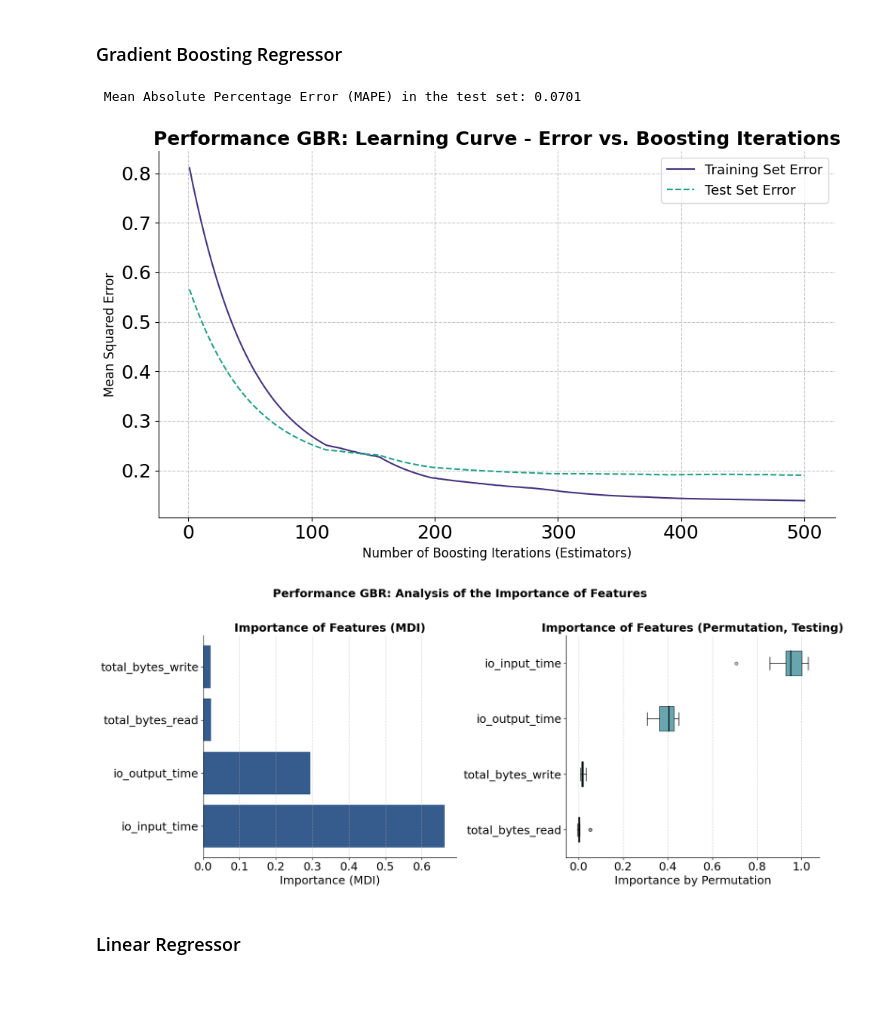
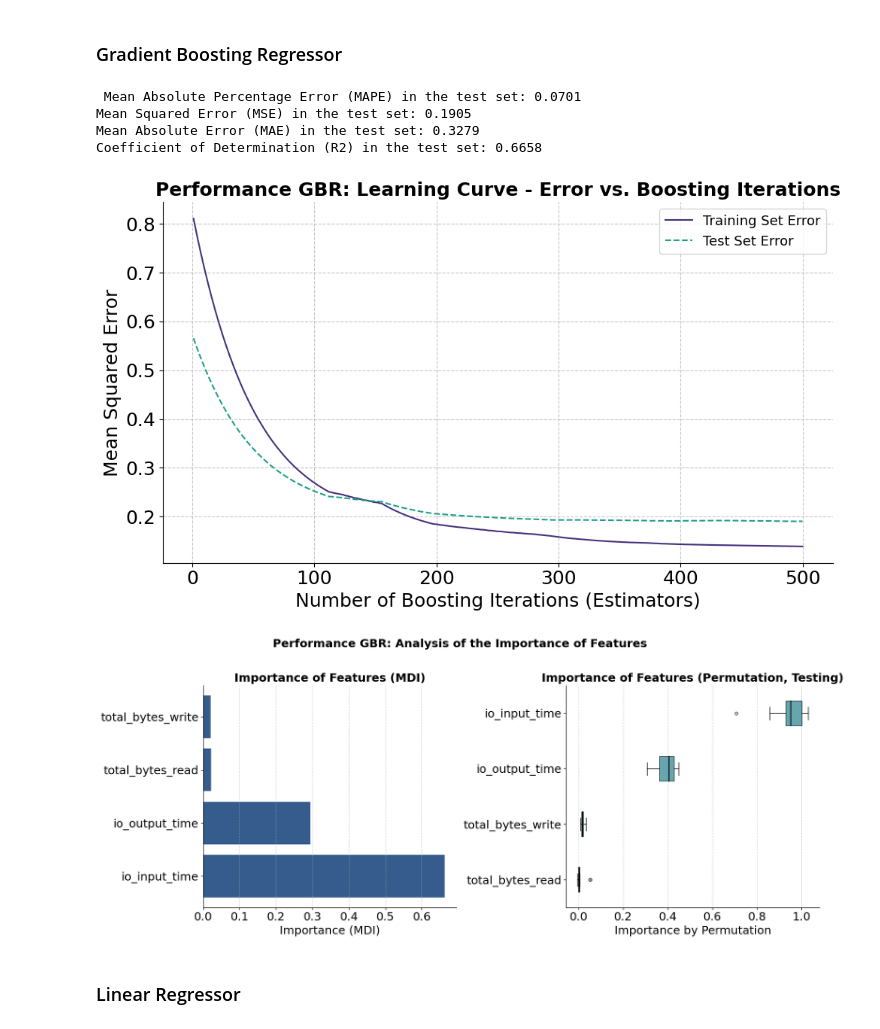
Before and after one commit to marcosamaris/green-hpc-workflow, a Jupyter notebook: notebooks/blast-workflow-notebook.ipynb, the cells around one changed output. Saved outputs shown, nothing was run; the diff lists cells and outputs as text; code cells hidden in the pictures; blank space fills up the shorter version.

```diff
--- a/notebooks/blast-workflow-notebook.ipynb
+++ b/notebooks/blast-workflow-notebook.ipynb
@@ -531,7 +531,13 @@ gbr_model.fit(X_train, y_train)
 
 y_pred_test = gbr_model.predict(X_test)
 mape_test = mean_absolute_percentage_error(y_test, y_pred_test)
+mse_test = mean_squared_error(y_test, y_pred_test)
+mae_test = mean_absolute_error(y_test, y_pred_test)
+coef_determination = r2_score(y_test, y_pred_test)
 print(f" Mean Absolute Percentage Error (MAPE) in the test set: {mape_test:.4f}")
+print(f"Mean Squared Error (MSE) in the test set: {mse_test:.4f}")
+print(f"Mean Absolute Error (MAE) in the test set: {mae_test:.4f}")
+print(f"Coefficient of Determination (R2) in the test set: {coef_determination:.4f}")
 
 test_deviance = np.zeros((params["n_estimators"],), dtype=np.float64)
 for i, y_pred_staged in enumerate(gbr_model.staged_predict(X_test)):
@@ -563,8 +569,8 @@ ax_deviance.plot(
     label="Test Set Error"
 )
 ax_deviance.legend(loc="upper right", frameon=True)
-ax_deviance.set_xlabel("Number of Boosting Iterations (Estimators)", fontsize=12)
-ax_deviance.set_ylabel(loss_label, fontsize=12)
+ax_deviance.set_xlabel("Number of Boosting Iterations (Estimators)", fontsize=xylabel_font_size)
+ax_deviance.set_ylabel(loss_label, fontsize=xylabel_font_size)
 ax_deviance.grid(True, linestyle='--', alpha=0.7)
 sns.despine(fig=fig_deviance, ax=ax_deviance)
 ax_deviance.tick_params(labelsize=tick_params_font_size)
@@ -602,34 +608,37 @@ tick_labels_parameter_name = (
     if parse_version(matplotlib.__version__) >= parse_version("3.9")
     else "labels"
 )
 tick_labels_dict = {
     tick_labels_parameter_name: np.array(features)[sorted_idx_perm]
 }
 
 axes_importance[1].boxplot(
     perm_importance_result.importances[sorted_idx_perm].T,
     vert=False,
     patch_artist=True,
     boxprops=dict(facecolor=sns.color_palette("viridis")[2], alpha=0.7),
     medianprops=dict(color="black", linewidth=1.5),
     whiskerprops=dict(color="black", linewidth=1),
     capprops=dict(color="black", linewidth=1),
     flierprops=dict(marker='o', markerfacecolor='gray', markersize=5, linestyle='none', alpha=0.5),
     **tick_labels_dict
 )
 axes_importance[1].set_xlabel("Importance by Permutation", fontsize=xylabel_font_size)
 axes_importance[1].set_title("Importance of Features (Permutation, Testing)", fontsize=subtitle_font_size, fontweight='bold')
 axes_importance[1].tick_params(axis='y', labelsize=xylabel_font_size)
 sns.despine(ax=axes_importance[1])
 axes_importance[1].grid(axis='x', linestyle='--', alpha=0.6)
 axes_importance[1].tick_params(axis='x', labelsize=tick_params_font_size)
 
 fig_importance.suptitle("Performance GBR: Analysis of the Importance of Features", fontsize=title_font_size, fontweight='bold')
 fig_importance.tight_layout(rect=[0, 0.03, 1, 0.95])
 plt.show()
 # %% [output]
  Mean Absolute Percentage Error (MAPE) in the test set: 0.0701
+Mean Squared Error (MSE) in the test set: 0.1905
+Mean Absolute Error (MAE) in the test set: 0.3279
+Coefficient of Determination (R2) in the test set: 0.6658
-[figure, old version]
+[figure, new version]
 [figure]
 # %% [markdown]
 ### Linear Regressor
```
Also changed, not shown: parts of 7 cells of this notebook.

============

- **TASK TO COMPLETE**
Exactly as written, restate the listing above with its pictures omitted.

- **YOUR RESPONSE**
Before and after one commit to marcosamaris/green-hpc-workflow, a Jupyter notebook: notebooks/blast-workflow-notebook.ipynb, the cells around one changed output. Saved outputs shown, nothing was run; the diff lists cells and outputs as text; code cells hidden in the pictures; blank space fills up the shorter version.

```diff
--- a/notebooks/blast-workflow-notebook.ipynb
+++ b/notebooks/blast-workflow-notebook.ipynb
@@ -531,7 +531,13 @@ gbr_model.fit(X_train, y_train)
 
 y_pred_test = gbr_model.predict(X_test)
 mape_test = mean_absolute_percentage_error(y_test, y_pred_test)
+mse_test = mean_squared_error(y_test, y_pred_test)
+mae_test = mean_absolute_error(y_test, y_pred_test)
+coef_determination = r2_score(y_test, y_pred_test)
 print(f" Mean Absolute Percentage Error (MAPE) in the test set: {mape_test:.4f}")
+print(f"Mean Squared Error (MSE) in the test set: {mse_test:.4f}")
+print(f"Mean Absolute Error (MAE) in the test set: {mae_test:.4f}")
+print(f"Coefficient of Determination (R2) in the test set: {coef_determination:.4f}")
 
 test_deviance = np.zeros((params["n_estimators"],), dtype=np.float64)
 for i, y_pred_staged in enumerate(gbr_model.staged_predict(X_test)):
@@ -563,8 +569,8 @@ ax_deviance.plot(
     label="Test Set Error"
 )
 ax_deviance.legend(loc="upper right", frameon=True)
-ax_deviance.set_xlabel("Number of Boosting Iterations (Estimators)", fontsize=12)
-ax_deviance.set_ylabel(loss_label, fontsize=12)
+ax_deviance.set_xlabel("Number of Boosting Iterations (Estimators)", fontsize=xylabel_font_size)
+ax_deviance.set_ylabel(loss_label, fontsize=xylabel_font_size)
 ax_deviance.grid(True, linestyle='--', alpha=0.7)
 sns.despine(fig=fig_deviance, ax=ax_deviance)
 ax_deviance.tick_params(labelsize=tick_params_font_size)
@@ -602,34 +608,37 @@ tick_labels_parameter_name = (
     if parse_version(matplotlib.__version__) >= parse_version("3.9")
     else "labels"
 )
 tick_labels_dict = {
     tick_labels_parameter_name: np.array(features)[sorted_idx_perm]
 }
 
 axes_importance[1].boxplot(
     perm_importance_result.importances[sorted_idx_perm].T,
     vert=False,
     patch_artist=True,
     boxprops=dict(facecolor=sns.color_palette("viridis")[2], alpha=0.7),
     medianprops=dict(color="black", linewidth=1.5),
     whiskerprops=dict(color="black", linewidth=1),
     capprops=dict(color="black", linewidth=1),
     flierprops=dict(marker='o', markerfacecolor='gray', markersize=5, linestyle='none', alpha=0.5),
     **tick_labels_dict
 )
 axes_importance[1].set_xlabel("Importance by Permutation", fontsize=xylabel_font_size)
 axes_importance[1].set_title("Importance of Features (Permutation, Testing)", fontsize=subtitle_font_size, fontweight='bold')
 axes_importance[1].tick_params(axis='y', labelsize=xylabel_font_size)
 sns.despine(ax=axes_importance[1])
 axes_importance[1].grid(axis='x', linestyle='--', alpha=0.6)
 axes_importance[1].tick_params(axis='x', labelsize=tick_params_font_size)
 
 fig_importance.suptitle("Performance GBR: Analysis of the Importance of Features", fontsize=title_font_size, fontweight='bold')
 fig_importance.tight_layout(rect=[0, 0.03, 1, 0.95])
 plt.show()
 # %% [output]
  Mean Absolute Percentage Error (MAPE) in the test set: 0.0701
+Mean Squared Error (MSE) in the test set: 0.1905
+Mean Absolute Error (MAE) in the test set: 0.3279
+Coefficient of Determination (R2) in the test set: 0.6658
-[figure, old version]
+[figure, new version]
 [figure]
 # %% [markdown]
 ### Linear Regressor
```
Also changed, not shown: parts of 7 cells of this notebook.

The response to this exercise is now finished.